*** Opening of Information shown ***

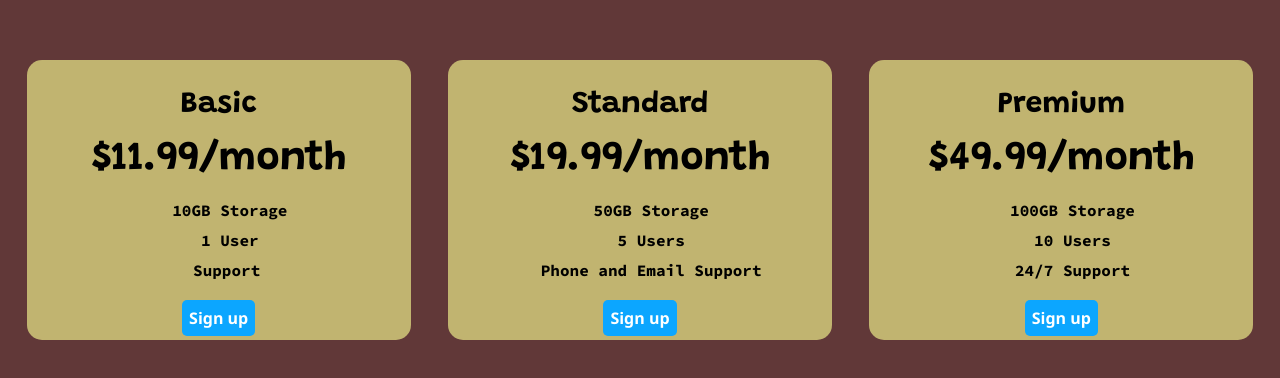
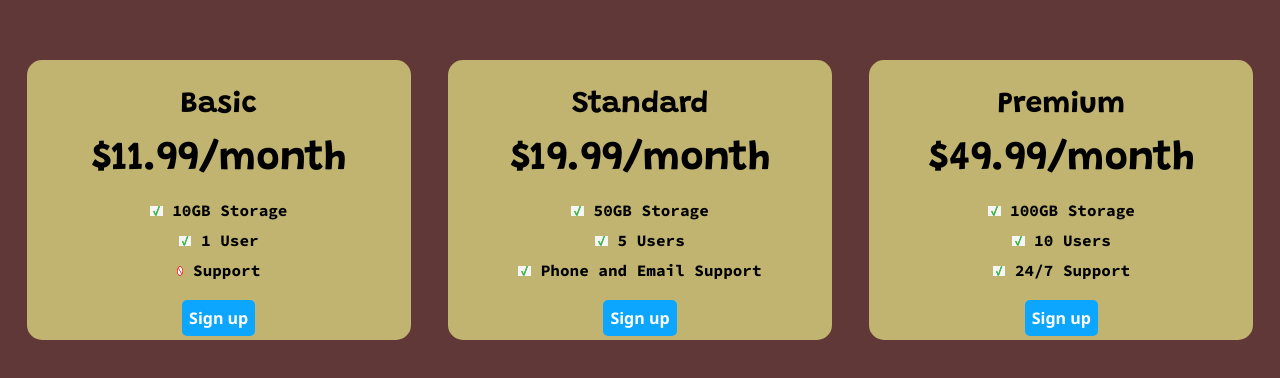
Before and after one commit to rishi-rm/Something, a plain HTML site: page index.html in a window 1280 px wide. Shown: the part 208-586 px from the top of the page. Drawn offline with Linux system fonts and the light colour scheme.

Commit message:
Update index.html

```diff
--- a/index.html
+++ b/index.html
@@ -24,15 +24,15 @@
             <div class="price" id="basic-price">$11.99/month</div>
             <div class="features" id="basic-features">
                 <div id="storage">
-                    <img class="image" src="png/check.jpg" alt="">
+                    <img class="image" src="./check.jpg" alt="">
                     10GB Storage
                 </div>
                 <div id="user">
-                    <img class="image" src="png/check.jpg" alt="">
+                    <img class="image" src="./check.jpg" alt="">
                     1 User
                 </div>
                 <div id="support">
-                    <img id="ban-image" class="image" src="png/ban.png" alt="">
+                    <img id="ban-image" class="image" src="./ban.png" alt="">
                     Support
                 </div>
             </div>
@@ -45,15 +45,15 @@
             <div class="price">$19.99/month</div>
             <div class="features">
                 <div id="storage">
-                    <img class="image" src="png/check.jpg" alt="">
+                    <img class="image" src="./check.jpg" alt="">
                     50GB Storage
                 </div>
                 <div id="user">
-                    <img class="image" src="png/check.jpg" alt="">
+                    <img class="image" src="./check.jpg" alt="">
                     5 Users
                 </div>
                 <div id="support">
-                    <img  class="image" src="png/check.jpg" alt="">
+                    <img  class="image" src="./check.jpg" alt="">
                     Phone and Email Support
                 </div>
             </div>
@@ -66,15 +66,15 @@
             <div class="price">$49.99/month</div>
             <div class="features">
                 <div id="storage">
-                    <img class="image" src="png/check.jpg" alt="">
+                    <img class="image" src="./check.jpg" alt="">
                     100GB Storage
                 </div>
                 <div id="user">
-                    <img class="image" src="png/check.jpg" alt="">
+                    <img class="image" src="./check.jpg" alt="">
                     10 Users
                 </div>
                 <div id="support">
-                    <img  class="image" src="png/check.jpg" alt="">
+                    <img  class="image" src="./check.jpg" alt="">
                     24/7 Support
                 </div>
             </div>
```
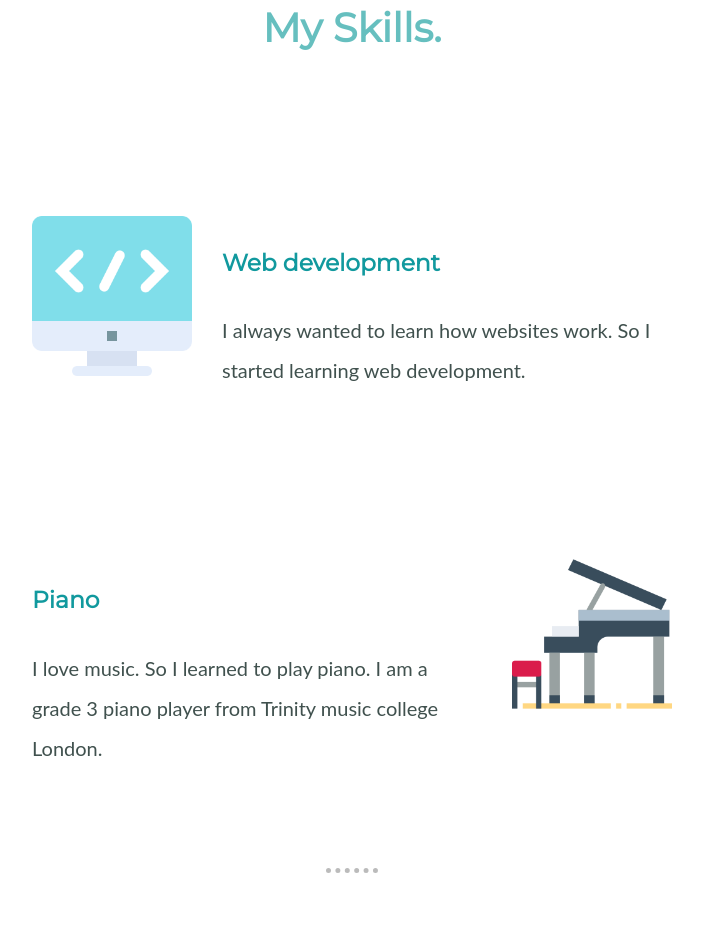
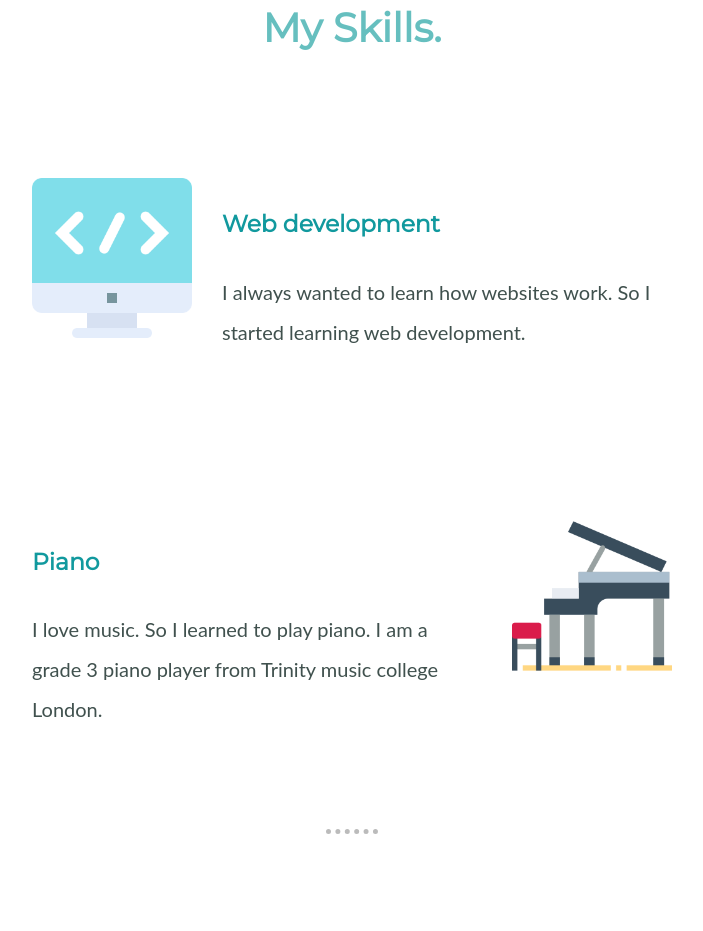
Before and after one commit to naveenPanickal/Sample-portfolio, a plain HTML site: page index.html in a window 1280 px wide. Shown: the part 1506-2437 px from the top of the page, without its empty margins (288-991 px from the left). Drawn offline with Linux system fonts and the light colour scheme.

Commit message:
padding adjusted

```diff
--- a/CSS/styles.css
+++ b/CSS/styles.css
@@ -67,6 +67,9 @@ a {
 
 .prog {
   font-weight: normal;
+}
+#row1{
+  padding-top:2%;
 }
 
 .skill-row {
```
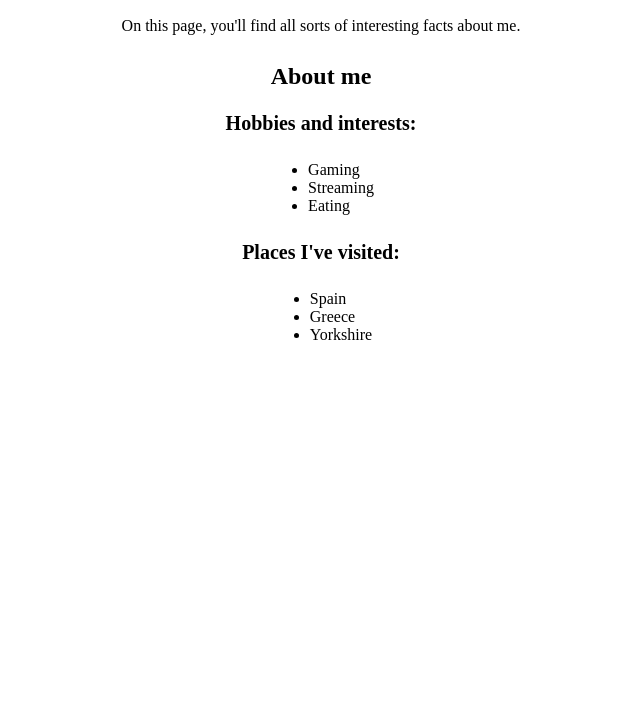
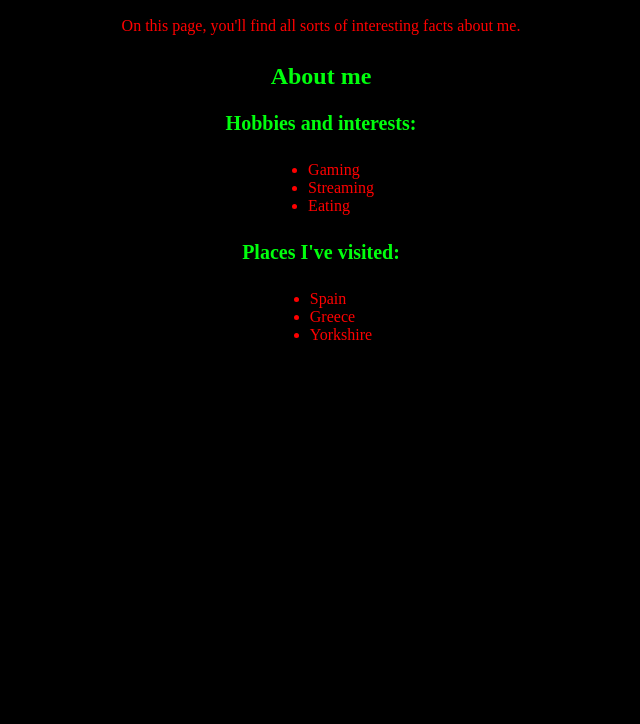
Before and after one commit to MelnusFlashback/Lab2, a plain HTML site: page index.html in a window 1280 px wide. Shown: the part 76-800 px from the top of the page, without its empty margins (319-959 px from the left). Drawn offline with Linux system fonts and the light colour scheme.

Commit message:
change style for main page

```diff
--- a/styles.css
+++ b/styles.css
@@ -1,8 +1,8 @@
 :root {
   /* colours */
-  --background-color: white;
-  --text-color: black;
-  --header-color: black;
+  --background-color: rgb(0, 0, 0);
+  --text-color: rgb(255, 0, 0);
+  --header-color: rgb(0, 255, 13);
 
   /* typography */
   --font: serif;
```
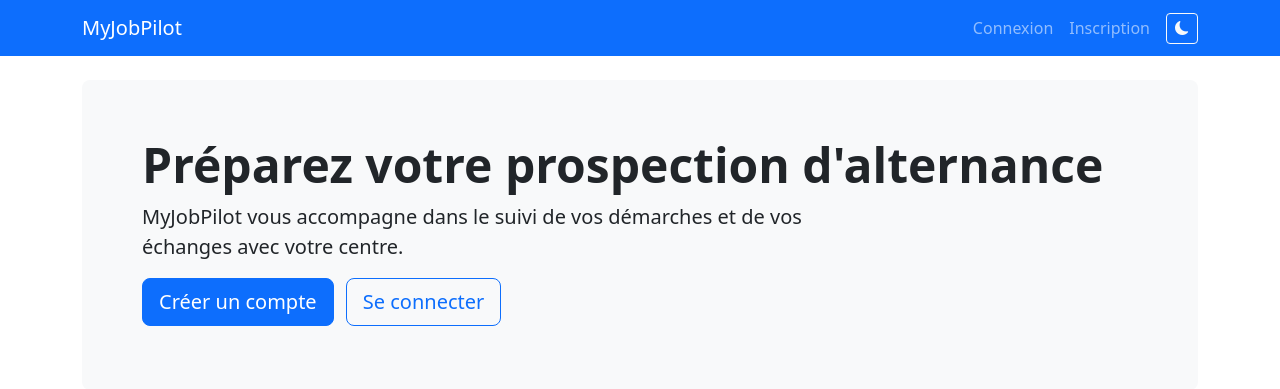
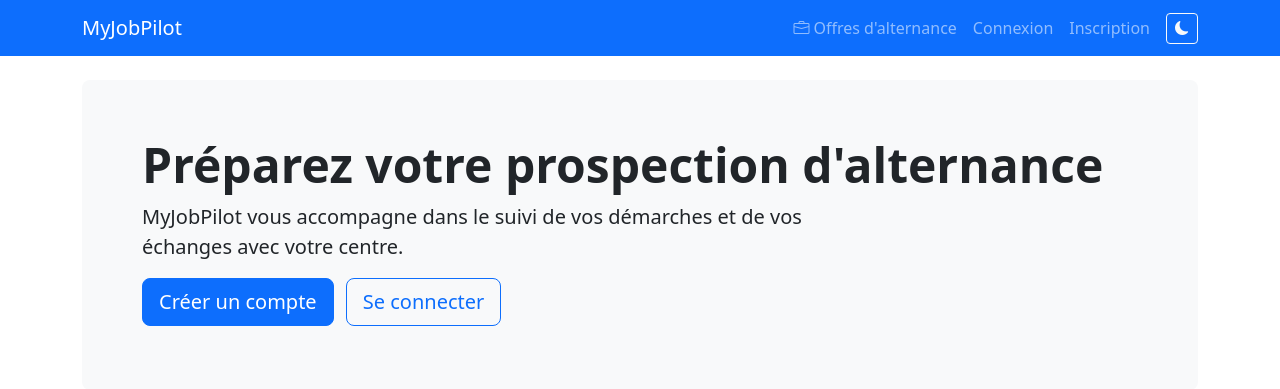
Before and after one commit to D-ABD/MyJobPilot, a Django app: page / in a window 1280 px wide. Shown: the top 389 px of the page. Run offline with Django 5.2, Linux system fonts and the light colour scheme; parts of the project's set-up code (start-up, migrations or seed data) failed here and were passed over.

Commit message:
Lot 20b — Lien navigation offres alternance

```diff
--- a/templates/base.html
+++ b/templates/base.html
@@ -38,6 +38,7 @@
             </form>
           {% endif %}
           <ul class="navbar-nav ms-auto align-items-lg-center">
+            <li class="nav-item"><a class="nav-link" href="{% url 'core:offres_alternance' %}"><i class="bi bi-briefcase me-1" aria-hidden="true"></i>Offres d'alternance</a></li>
             {% if user.is_authenticated %}
               <li class="nav-item"><a class="nav-link" href="{% url 'comptes:notifications' %}" aria-label="Notifications">Notifications <span id="notifications-count" class="badge rounded-pill text-bg-danger d-none" aria-live="polite">0</span></a></li>
               <li class="nav-item"><a class="nav-link" href="{% url 'entreprises:prospections_toutes' %}">Prospections</a></li>
@@ -91,6 +92,7 @@
               </form>
             {% endif %}
             <ul class="navbar-nav">
+              <li class="nav-item"><a class="nav-link" href="{% url 'core:offres_alternance' %}"><i class="bi bi-briefcase me-1" aria-hidden="true"></i>Offres d'alternance</a></li>
               {% if user.is_authenticated %}
                 <li class="nav-item"><a class="nav-link" href="{% url 'comptes:notifications' %}">Notifications <span id="notifications-count-mobile" class="badge rounded-pill text-bg-danger d-none" aria-live="polite">0</span></a></li>
                 <li class="nav-item"><a class="nav-link" href="{% url 'entreprises:prospections_toutes' %}">Prospections</a></li>
```
Also changed, not shown: core/tests/test_navigation.py (added, +13 -0 lines).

*** Close of Information shown ***

[Directions for this task]
Give every line above again exactly, omitting whatever pictures appear.

[Reply]
Before and after one commit to rishi-rm/Something, a plain HTML site: page index.html in a window 1280 px wide. Shown: the part 208-586 px from the top of the page. Drawn offline with Linux system fonts and the light colour scheme.

Commit message:
Update index.html

```diff
--- a/index.html
+++ b/index.html
@@ -24,15 +24,15 @@
             <div class="price" id="basic-price">$11.99/month</div>
             <div class="features" id="basic-features">
                 <div id="storage">
-                    <img class="image" src="png/check.jpg" alt="">
+                    <img class="image" src="./check.jpg" alt="">
                     10GB Storage
                 </div>
                 <div id="user">
-                    <img class="image" src="png/check.jpg" alt="">
+                    <img class="image" src="./check.jpg" alt="">
                     1 User
                 </div>
                 <div id="support">
-                    <img id="ban-image" class="image" src="png/ban.png" alt="">
+                    <img id="ban-image" class="image" src="./ban.png" alt="">
                     Support
                 </div>
             </div>
@@ -45,15 +45,15 @@
             <div class="price">$19.99/month</div>
             <div class="features">
                 <div id="storage">
-                    <img class="image" src="png/check.jpg" alt="">
+                    <img class="image" src="./check.jpg" alt="">
                     50GB Storage
                 </div>
                 <div id="user">
-                    <img class="image" src="png/check.jpg" alt="">
+                    <img class="image" src="./check.jpg" alt="">
                     5 Users
                 </div>
                 <div id="support">
-                    <img  class="image" src="png/check.jpg" alt="">
+                    <img  class="image" src="./check.jpg" alt="">
                     Phone and Email Support
                 </div>
             </div>
@@ -66,15 +66,15 @@
             <div class="price">$49.99/month</div>
             <div class="features">
                 <div id="storage">
-                    <img class="image" src="png/check.jpg" alt="">
+                    <img class="image" src="./check.jpg" alt="">
                     100GB Storage
                 </div>
                 <div id="user">
-                    <img class="image" src="png/check.jpg" alt="">
+                    <img class="image" src="./check.jpg" alt="">
                     10 Users
                 </div>
                 <div id="support">
-                    <img  class="image" src="png/check.jpg" alt="">
+                    <img  class="image" src="./check.jpg" alt="">
                     24/7 Support
                 </div>
             </div>
```
Before and after one commit to naveenPanickal/Sample-portfolio, a plain HTML site: page index.html in a window 1280 px wide. Shown: the part 1506-2437 px from the top of the page, without its empty margins (288-991 px from the left). Drawn offline with Linux system fonts and the light colour scheme.

Commit message:
padding adjusted

```diff
--- a/CSS/styles.css
+++ b/CSS/styles.css
@@ -67,6 +67,9 @@ a {
 
 .prog {
   font-weight: normal;
+}
+#row1{
+  padding-top:2%;
 }
 
 .skill-row {
```
Before and after one commit to MelnusFlashback/Lab2, a plain HTML site: page index.html in a window 1280 px wide. Shown: the part 76-800 px from the top of the page, without its empty margins (319-959 px from the left). Drawn offline with Linux system fonts and the light colour scheme.

Commit message:
change style for main page

```diff
--- a/styles.css
+++ b/styles.css
@@ -1,8 +1,8 @@
 :root {
   /* colours */
-  --background-color: white;
-  --text-color: black;
-  --header-color: black;
+  --background-color: rgb(0, 0, 0);
+  --text-color: rgb(255, 0, 0);
+  --header-color: rgb(0, 255, 13);
 
   /* typography */
   --font: serif;
```
Before and after one commit to D-ABD/MyJobPilot, a Django app: page / in a window 1280 px wide. Shown: the top 389 px of the page. Run offline with Django 5.2, Linux system fonts and the light colour scheme; parts of the project's set-up code (start-up, migrations or seed data) failed here and were passed over.

Commit message:
Lot 20b — Lien navigation offres alternance

```diff
--- a/templates/base.html
+++ b/templates/base.html
@@ -38,6 +38,7 @@
             </form>
           {% endif %}
           <ul class="navbar-nav ms-auto align-items-lg-center">
+            <li class="nav-item"><a class="nav-link" href="{% url 'core:offres_alternance' %}"><i class="bi bi-briefcase me-1" aria-hidden="true"></i>Offres d'alternance</a></li>
             {% if user.is_authenticated %}
               <li class="nav-item"><a class="nav-link" href="{% url 'comptes:notifications' %}" aria-label="Notifications">Notifications <span id="notifications-count" class="badge rounded-pill text-bg-danger d-none" aria-live="polite">0</span></a></li>
               <li class="nav-item"><a class="nav-link" href="{% url 'entreprises:prospections_toutes' %}">Prospections</a></li>
@@ -91,6 +92,7 @@
               </form>
             {% endif %}
             <ul class="navbar-nav">
+              <li class="nav-item"><a class="nav-link" href="{% url 'core:offres_alternance' %}"><i class="bi bi-briefcase me-1" aria-hidden="true"></i>Offres d'alternance</a></li>
               {% if user.is_authenticated %}
                 <li class="nav-item"><a class="nav-link" href="{% url 'comptes:notifications' %}">Notifications <span id="notifications-count-mobile" class="badge rounded-pill text-bg-danger d-none" aria-live="polite">0</span></a></li>
                 <li class="nav-item"><a class="nav-link" href="{% url 'entreprises:prospections_toutes' %}">Prospections</a></li>
```
Also changed, not shown: core/tests/test_navigation.py (added, +13 -0 lines).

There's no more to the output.